The plot summary includes four wealthy libertines, who seclude themselves in a castle in the French countryside, together with their entourage of young women and men, who become victims of random sexual and physical abuse over a course of 120 days.
The book, filled with controversial segments, also acts as a catalog to more than 600 individual types of perversion, including orgies, torture, rape, and bestiality. What makes the book much more than a product of a depraved mind is the aspect in which the writer quite vividly dissects and explains the logic and connection between sexuality and abuse of power.
It has often been deemed as pure pornographic fiction, even though, over the years, many notable intellectuals have stood in its defense. 120 Days of Sodom was written in the confinement of the Bastille fortress―the infamous French pre-revolutionary prison in which de Sade was serving one of his many sentences due to indecent behavior and blasphemy.
In dire conditions, de Sade wrote the manuscript using a 39-foot-long roll of paper which he had previously glued together, creating a scroll. He hid the manuscript inside the wall of his cell, and once the Bastille was stormed on July 14, 1789, the only thing that the nobleman could think of was his scroll, and whether or not the paper roll fell victim to the angry mob that looted the castle, marking the beginning of the French Revolution.
Even though the manuscript somehow survived the turmoil of the revolutionary years, it was still considered by the Sade family as a disgrace which should never see the light of day. By pure chance, the manuscript was acquired by a Berlin-based psychiatrist, Iwan Bloch, who finally published the original version in 1904. It wasn’t until the mid-20th century that the book began to attract attention in France, the United Kingdom, and the United States.

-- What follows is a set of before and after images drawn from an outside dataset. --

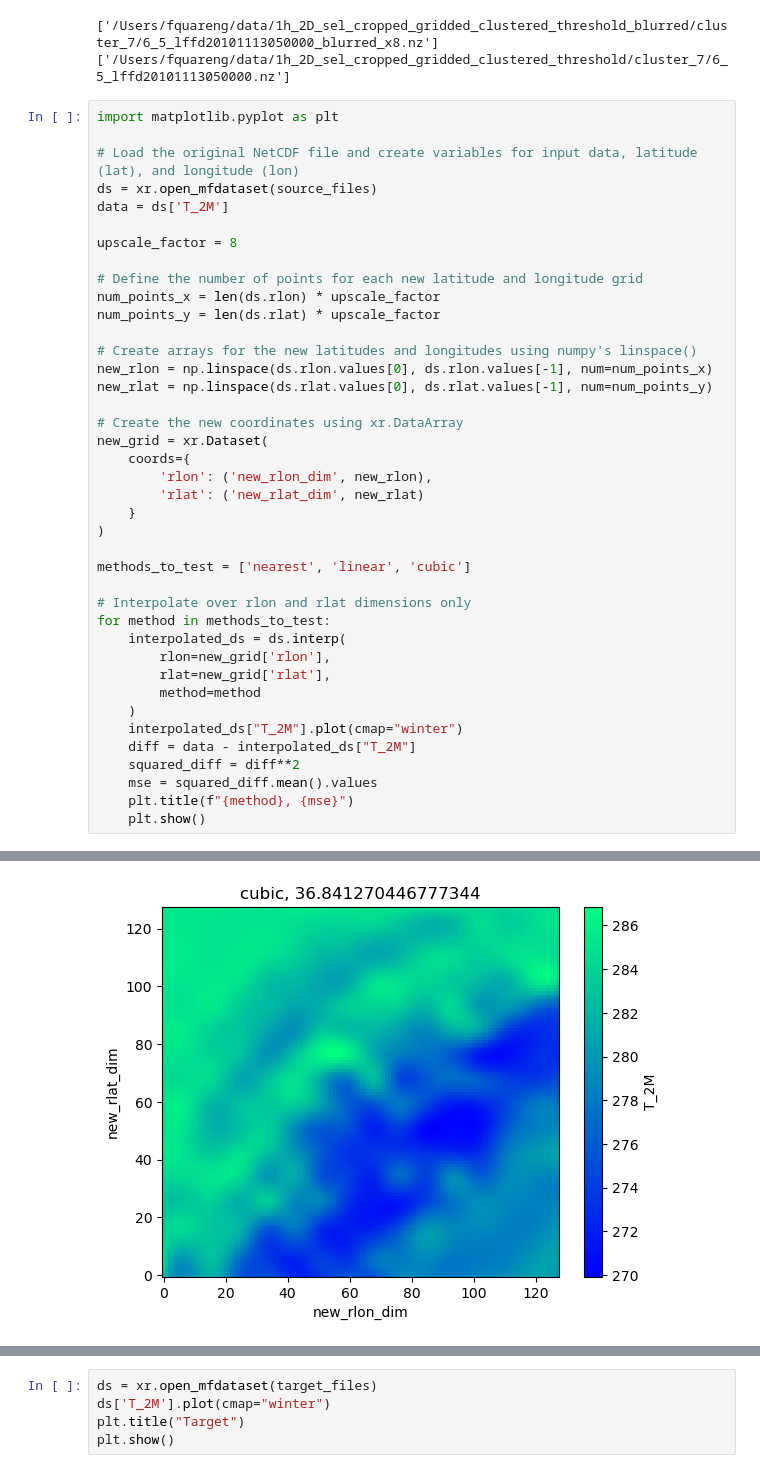
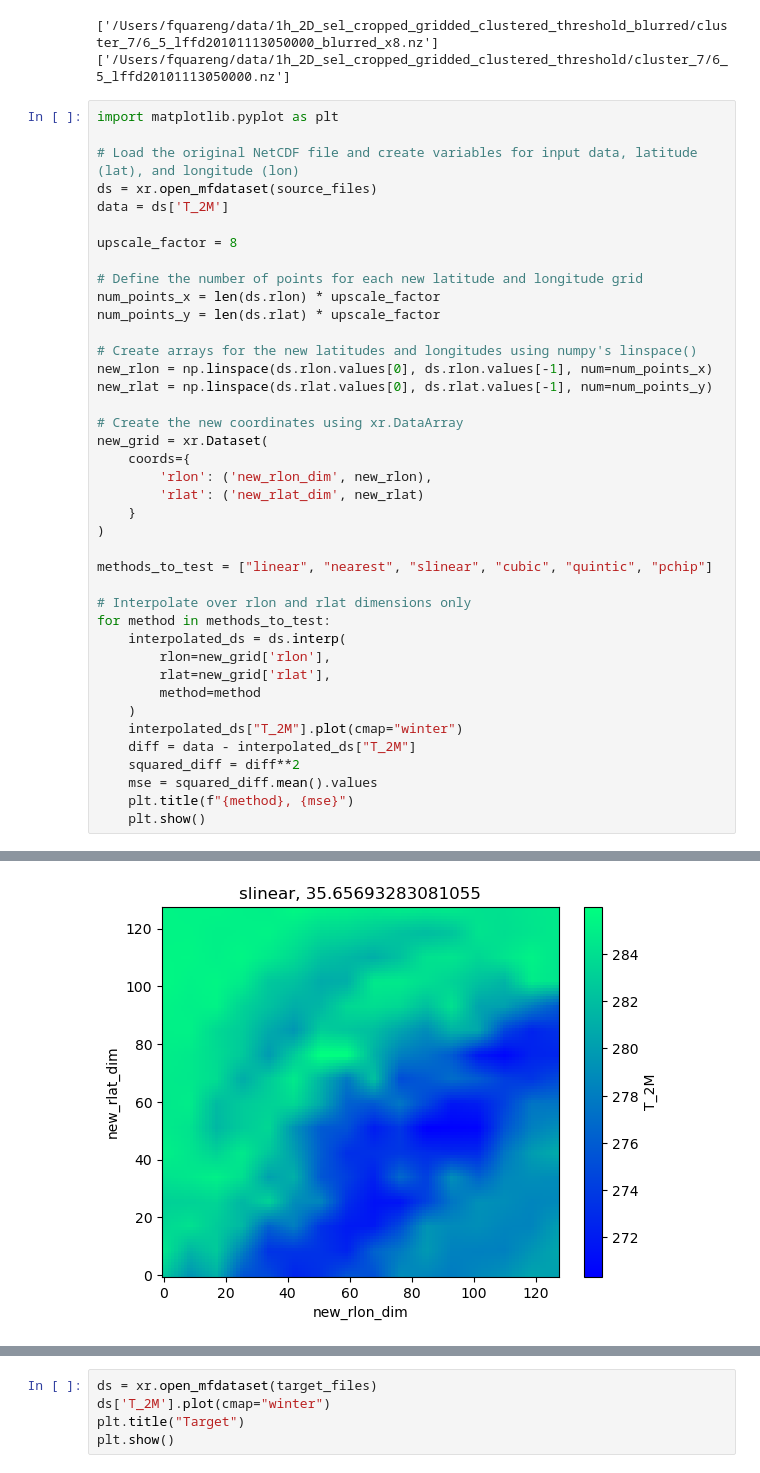
Before and after one commit to fquaren/AdaptationSandbox, a Jupyter notebook: notebooks/interpolate.ipynb, the cells around one changed output, grey strips where cells are left out. Saved outputs shown, nothing was run; the diff lists cells and outputs as text.

```diff
--- a/notebooks/interpolate.ipynb
+++ b/notebooks/interpolate.ipynb
@@ -43,7 +43,7 @@ new_grid = xr.Dataset(
     }
 )
 
-methods_to_test = ['nearest', 'linear', 'cubic']
+methods_to_test = ["linear", "nearest", "slinear", "cubic", "quintic", "pchip"]
 
 # Interpolate over rlon and rlat dimensions only
 for method in methods_to_test:
@@ -64 +64 @@ for method in methods_to_test:
-[figure, old version]
+[figure, new version]
```
Also changed, not shown: parts of 2 cells of this notebook, 2 other files.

Over the course of years, it has shifted owners and ended up as an exhibit of the Museum of Letters and Manuscripts in Paris. In 2015, it was seized by the French authorities after it was concluded that the owner of the museum, a Swiss citizen named Gérard Lhéritier, and his investment firm, Aristophil, were involved in a large-scale financial fraud. Since then, the manuscript has been in the hands of the French Ministry of Culture, together with 130,000 other documents of historic value, all of which were part of Lhéritier’s collection.
Apart from de Sade’s manuscript, the auction that was halted due to government intervention had intended to sell one other interesting piece of literary history―Andre Breton’s Surrealist Manifestos. The original manifesto of the surrealist movement was estimated to be worth around 4 million euros. Together with de Sade, Breton’s writing shall remain in France until indefinite, as the act of proclaiming their original texts as national treasures forbids them from being exported from France.
The Ministry of Culture has made claims to obtain legal rights to the two manuscripts by purchasing them at international market rates, which, by Lhéritier’s estimation, might reach 17.5 million euros. Whether the speculation is correct is yet to be confirmed.
The Swiss art collector and entrepreneur initially bought the de Sade manuscript, as a private owner, for a price of 6.1 million euros in 2014, and later sold it to Aristophil for 12.5 million.
Since 2015, the company has been locked in a scandal, when it was accused of embezzling up to 850 million euros of investors’ money. This incident enabled the Ministry to come into possession of original manuscripts by famous writers such as Alexandre Dumas and Honore de Balzac, and even powerful political figures of the likes of Napoleon and Admiral Nelson.
The Museum’s collection also includes a 40-page first-hand account written by Helen Churchill, who was among the lucky survivors of the Titanic. Her written testimony became largely known as it served as an inspiration for the 1997 Oscar-winning blockbuster, named after the ill-fated ship. This document and many others have already been put to auction.
What exactly made the French Ministry enact such “divine intervention” and prevent the two manuscripts from leaving their homeland remains unknown to the public.
The strange journey of de Sade’s 39-foot-long manuscript continues to amaze and puzzle many, so much so that one begs to ask, is this the end to its 200-year-old wanderings?